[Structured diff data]
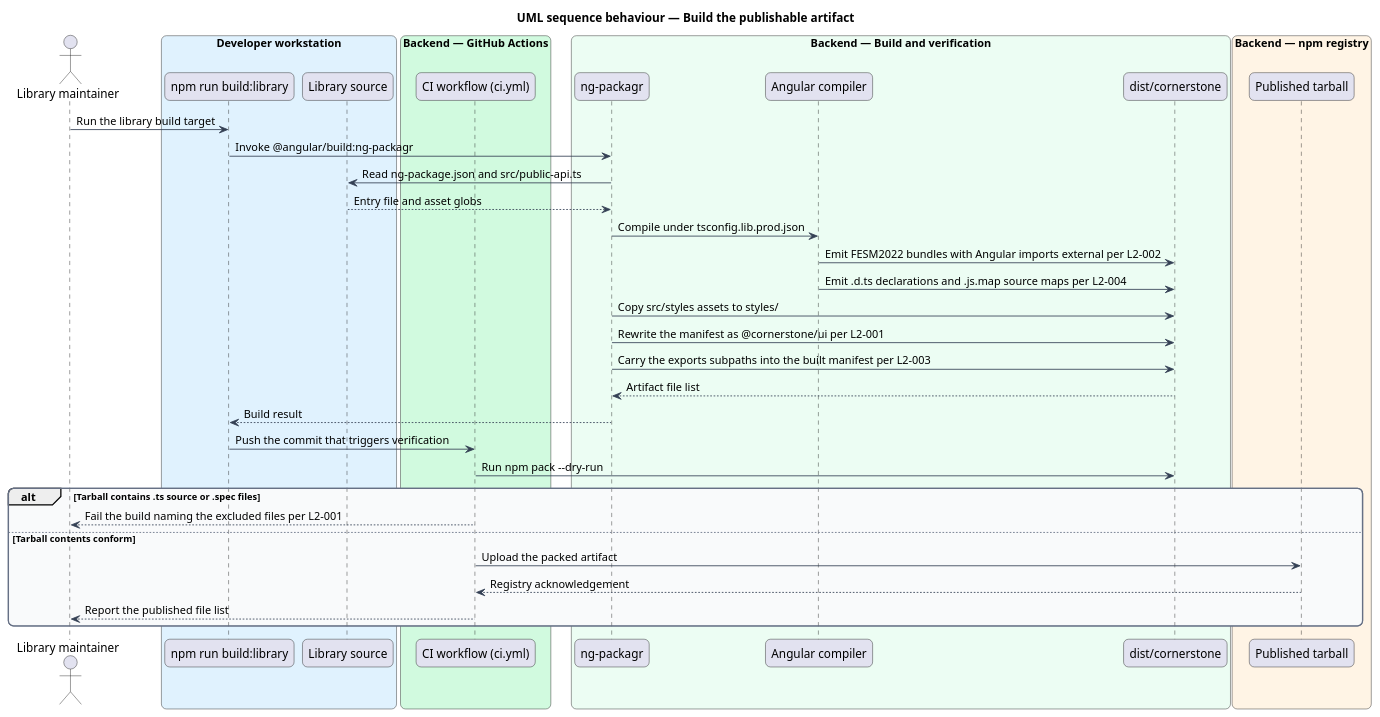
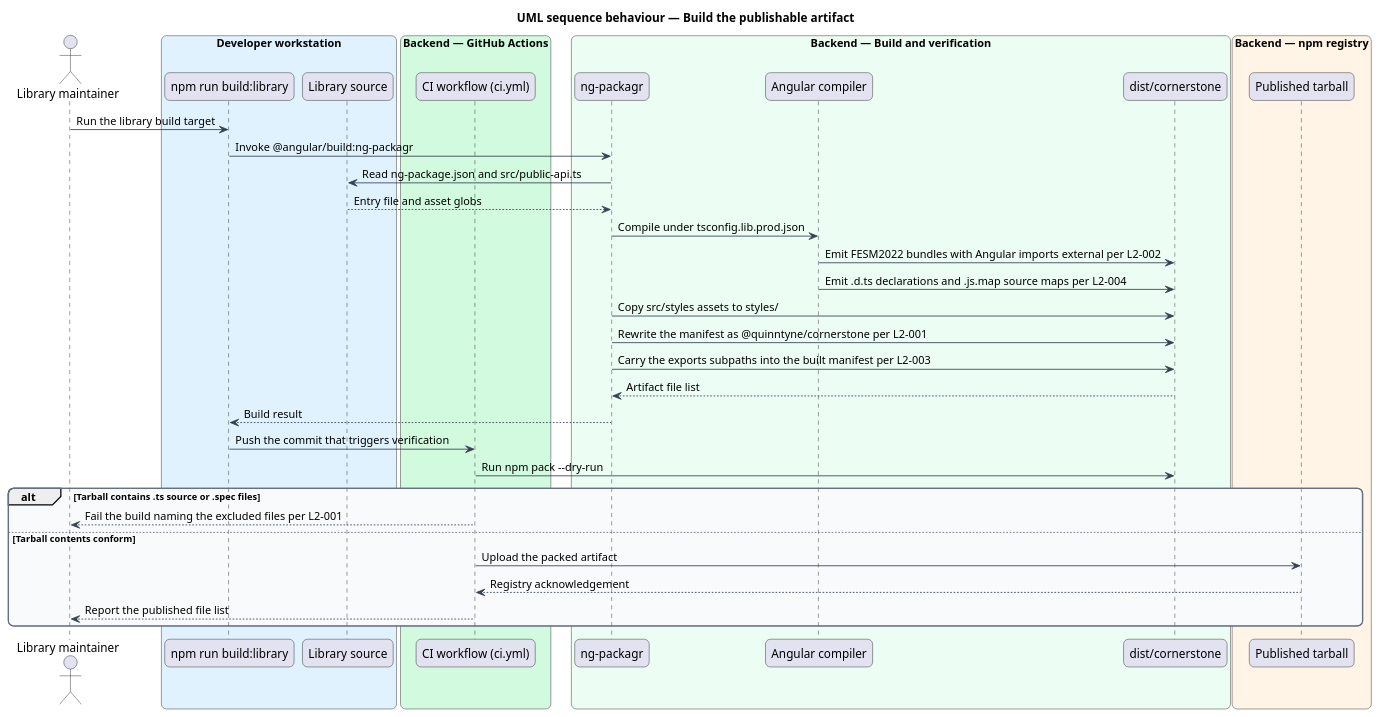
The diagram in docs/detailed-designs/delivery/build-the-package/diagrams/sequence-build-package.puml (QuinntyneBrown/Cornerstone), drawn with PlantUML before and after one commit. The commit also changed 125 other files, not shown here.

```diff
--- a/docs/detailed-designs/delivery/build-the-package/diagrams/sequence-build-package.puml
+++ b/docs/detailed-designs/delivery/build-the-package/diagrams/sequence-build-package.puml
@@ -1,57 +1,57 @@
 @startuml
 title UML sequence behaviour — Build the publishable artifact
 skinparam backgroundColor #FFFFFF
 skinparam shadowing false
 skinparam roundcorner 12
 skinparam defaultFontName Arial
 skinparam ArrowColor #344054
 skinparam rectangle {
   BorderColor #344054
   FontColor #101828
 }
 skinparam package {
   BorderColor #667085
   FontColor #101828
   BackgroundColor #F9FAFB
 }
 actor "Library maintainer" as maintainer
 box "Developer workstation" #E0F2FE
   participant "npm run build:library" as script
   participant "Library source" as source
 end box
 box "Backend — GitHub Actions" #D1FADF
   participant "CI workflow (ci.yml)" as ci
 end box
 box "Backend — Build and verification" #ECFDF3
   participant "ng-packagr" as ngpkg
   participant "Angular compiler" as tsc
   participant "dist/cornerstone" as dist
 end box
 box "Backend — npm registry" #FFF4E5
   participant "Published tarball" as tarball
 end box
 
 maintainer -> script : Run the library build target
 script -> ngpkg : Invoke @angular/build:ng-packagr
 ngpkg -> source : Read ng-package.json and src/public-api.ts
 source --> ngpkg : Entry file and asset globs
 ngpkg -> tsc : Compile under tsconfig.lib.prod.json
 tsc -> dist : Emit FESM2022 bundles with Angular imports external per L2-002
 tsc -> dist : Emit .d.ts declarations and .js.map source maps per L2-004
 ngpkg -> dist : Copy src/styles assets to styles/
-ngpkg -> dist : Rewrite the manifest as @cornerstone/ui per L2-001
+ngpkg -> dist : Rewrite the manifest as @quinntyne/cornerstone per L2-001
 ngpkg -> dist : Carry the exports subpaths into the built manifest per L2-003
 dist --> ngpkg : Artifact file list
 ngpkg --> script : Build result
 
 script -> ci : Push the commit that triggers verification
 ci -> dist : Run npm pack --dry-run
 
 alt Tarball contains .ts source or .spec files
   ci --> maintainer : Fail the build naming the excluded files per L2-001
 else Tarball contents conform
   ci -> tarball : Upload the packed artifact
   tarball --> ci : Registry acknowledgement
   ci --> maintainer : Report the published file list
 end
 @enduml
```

## Goal of the exercise
Search the data for "Emit" and list every line in which it occurs.

## Reply to the exercise
 tsc -> dist : Emit FESM2022 bundles with Angular imports external per L2-002
 tsc -> dist : Emit .d.ts declarations and .js.map source maps per L2-004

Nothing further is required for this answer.